THE REPVBLIC, THE professional organization of the Department of Political Science of San Beda University (SBU), remained steadfast in opposing the “impending passage” of the Mandatory Reserve Officers’ Training Corps (ROTC) by the Senate in their Facebook post proclaiming such a stand last September 9.
In their post, the organization refuted five claims that were presented by legislators in the past seven months with facts. Firstly, they quoted Sen. Ronald “Bato” dela Rosa who said that aggression coming from China would lessen if Filipinos were “well trained” from the ROTC program. This was in light of the recent incident that took place in the Ayungin Shoal where Chinese Coast Guards (CCG) fired water cannons at a Philippine Coast Guard (PCG) vessel.
While this was an unlawful act by China, the organization condemns that there is “no data proving that a mandatory ROTC would increase the country’s credibility in the international realm were stated to support this claim.”
The second claim discussed the decline of the National Service Training Program (NSTP) due to its failure of producing the “needed force of the Armed Forces of the Philippines,” as Sen. dela Rosa stated.
Once again, there was no data to prove the “failure” of the NSTP considering how the program’s primary goal is “to enable the Filipino youth to develop skills through civic engagements and community integrations,” in line with the NSTP Law of 2001 (R.A. 9163).
The third claim was of most students claiming to be in support of ROTC, according to Sen. Sherwin Gatchalian. The Pulse Asia survey commissioned by Sen Gatchalian, while its results presented the favourability of most adults, is nonetheless faulty as respondents were not incoming and current college students, not to mention how the survey itself was not “appropriately worded.”
Fourth, the ROTC program will encourage “discipline, teamwork, patriotism” and other competencies in risk reduction and management, human rights, and leadership, as Sen. Francis Tolentino noted.
The Repvblic quotes that the aforementioned objectives are not “primarily military concerns” but are rather “civic and political objectives.” Adding more to which, there are other volunteer programs that offer competencies on risk reduction and management under the Philippine Disaster Reduction and Management Act (R.A. 10121).
Lastly, Sen. dela Rosa says that hazing is “just a desperate move from anti-ROTC leftist groups” to resist the ROTC. “ROTC is rooted in the traditions of the military,” writes the Repvblic, “and hazing has been historically part of its wider culture of violence since its establishment.” Studies by military officers have shown that members follow hazing regulations in the beginning but they, however, still revert to the “group think phenomena.”

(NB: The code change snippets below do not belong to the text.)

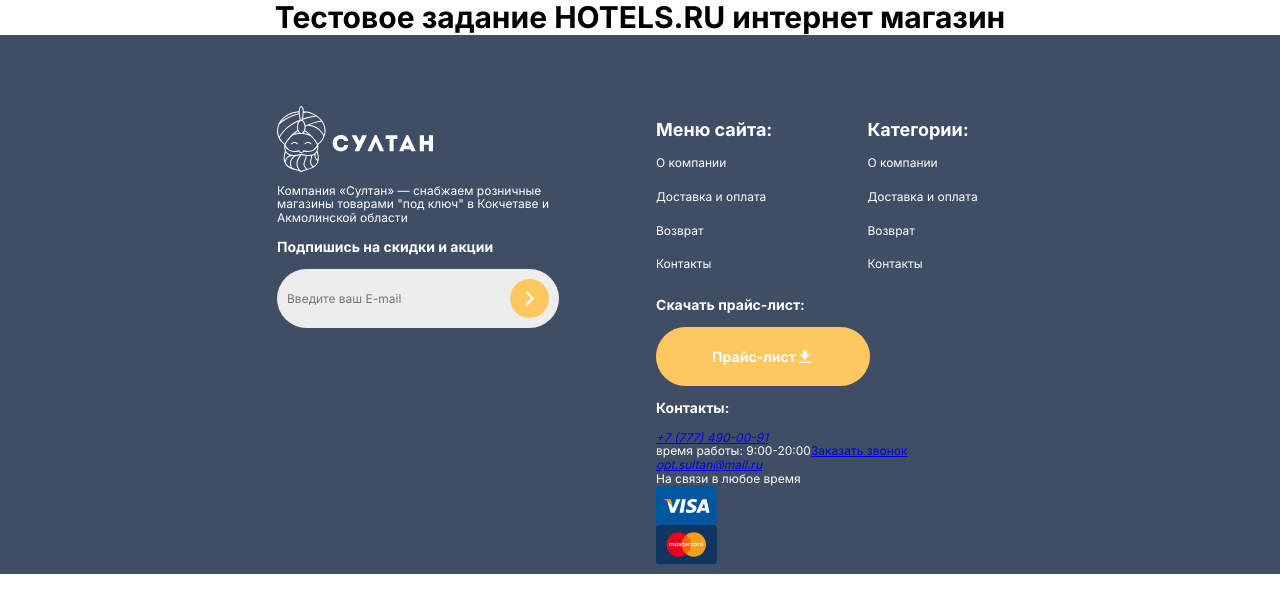
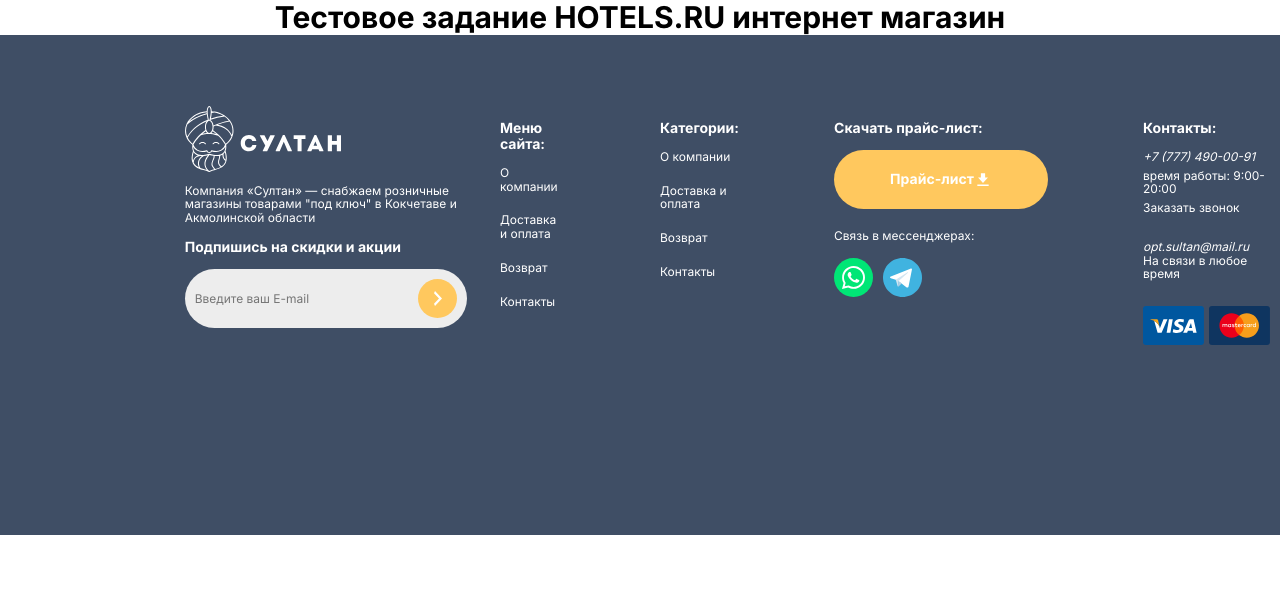
Before and after one commit to mvodev/hotels-online-shop, a React (Vite) app: page / in a window 1280 px wide. Shown: the top 612 px of the page. Built offline with nearby package versions, Linux system fonts and the light colour scheme.

Commit message:
add margins for footer elems

```diff
--- a/src/MainPage.scss
+++ b/src/MainPage.scss
@@ -1,4 +1,7 @@
 .main-page {
+  max-width: 1920px;
+  width: 100%;
+  margin: 0 auto;
   &__header {
     font-size: 30px;
     font-family: 'Inter',sans-serif;
--- a/src/components/footer/Footer.scss
+++ b/src/components/footer/Footer.scss
@@ -7,11 +7,11 @@
   max-width: $max-width;
   width: 100%;
   background-color: #3F4E65;
-  padding-left: 277px;
+  padding-left: 14.427%;
   padding-top: 71px;
   display: flex;
   flex-direction: row;
-  gap: 59px;
+  gap: 3.07%;
 
   &__description {
     max-width: 320px;
@@ -30,6 +30,11 @@
     height: 39px;
   }
 
+  &__right-side {
+    display: flex;
+    flex-direction: row;
+  }
+
   &__visa-img {
     background-image: url('../../assets/images/visa.svg');
     background-size: cover;
@@ -40,4 +45,47 @@
     background-size: cover;
   }
 
+  &__messengers {
+    display: flex;
+    flex-direction: row;
+    gap: 10px;
+    margin-top: 15px;
+  }
+
+  &__nav {
+    margin-right: 95px;
+  }
+
+  &__price .button {
+    margin-bottom: 20px;
+  }
+
+  &__price {
+    margin-right: 95px;
+  }
+
+  &__cards {
+    display: flex;
+    flex-direction: row;
+    gap: 5px;
+  }
+
+  &__contacts {
+    a {
+      color: white;
+      text-decoration: none;
+    }
+  }
+
+  &__work-hours {
+    margin: 5px 0;
+  }
+
+  &__address_email {
+    margin-top: 25px;
+  }
+
+  &__cards {
+    margin-top: 25px;
+  }
 }
--- a/src/components/footer/Footer.tsx
+++ b/src/components/footer/Footer.tsx
@@ -2,6 +2,8 @@ import Button from '../button/Button';
 import Form from '../form/Form';
 import Logo from '../logo/Logo';
 import NavList from '../nav-list/NavList';
+import whatsUpLink from '../../assets/images/whatsup.svg';
+import telegramLink from '../../assets/images/telegram.svg';
 import './Footer.scss';
 export type FooterPropsType = {
   callbackRef:string
@@ -24,7 +26,7 @@ const Footer = (props:FooterPropsType) => {
       <div className="footer__right-side">
         <div className="footer__nav">
           <div className="footer__nav-wrapper">
-            <h2 className='footer__header'>Меню сайта:</h2>
+            <h3 className='footer__header'>Меню сайта:</h3>
               <NavList
               mode='white' isVertical={true}
               links={[
@@ -36,14 +38,14 @@ const Footer = (props:FooterPropsType) => {
             />
           </div>
           <div className="footer__nav-wrapper">
-            <h2 className='footer__header'>Категории:</h2>
+            <h3 className='footer__header'>Категории:</h3>
               <NavList
               mode='white' isVertical={true}
               links={[
                 {text:'О компании',href:'mock-address-change-me'},
                 {text:'Доставка и оплата',href:'mock-address-change-me'},
                 {text:'Возврат',href:'mock-address-change-me'},
-                {text:'Контакты',href:'mock-address-change-me'}
+                {text:'Контакты',href:'mock-address-change-me'},
               ]}
             />
           </div>
@@ -51,15 +53,35 @@ const Footer = (props:FooterPropsType) => {
         <div className="footer__price">
           <h3>Скачать прайс-лист:</h3>
           <Button buttonType='download-extra-wide' text='Прайс-лист'/>
+          <span>Связь в мессенджерах:</span>
+          <div className="footer__messengers">
+            <a
+              className='footer__whatsup'
+              href="http://mock-address-change-me" target={'_blank'}
+              rel={'noopener noreferrer'}
+            >
+              <img src={whatsUpLink} alt="whatsup image" />
+            </a>
+            <a
+              className='footer__telegram'
+              href="http://mock-address-change-me"
+              target={'_blank'}
+              rel={'noopener noreferrer'}
+            >
+              <img src={telegramLink} alt="telegram image"/>
+            </a>
+          </div>
         </div>
         <div className="footer__contacts">
           <h3>Контакты:</h3>
           <address className="footer__address">
             <a className="footer__tel" href="tel:+77774900091">+7 (777) 490-00-91</a>
           </address>
-          <span>время работы: 9:00-20:00</span>
+          <div className="footer__work-hours">
+            время работы: <time dateTime='09:00'>9:00</time>-<time dateTime='20:00'>20:00</time>
+          </div>
           <a href={callbackRef}>Заказать звонок</a>
-          <address className="footer__address">
+          <address className="footer__address footer__address_email">
             <a className="footer__email" href="mailto:info@conquest.watch.ru">opt.sultan@mail.ru</a>
           </address>
           <span>На связи в любое время</span>
```
Also changed, not shown: src/assets/images/telegram.svg (added), src/assets/images/whatsup.svg (added).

The Political Science organization stressed that “the youth deserve better than to bear the expense of the administration’s misaligned priorities,” once again rejecting the ROTC bill.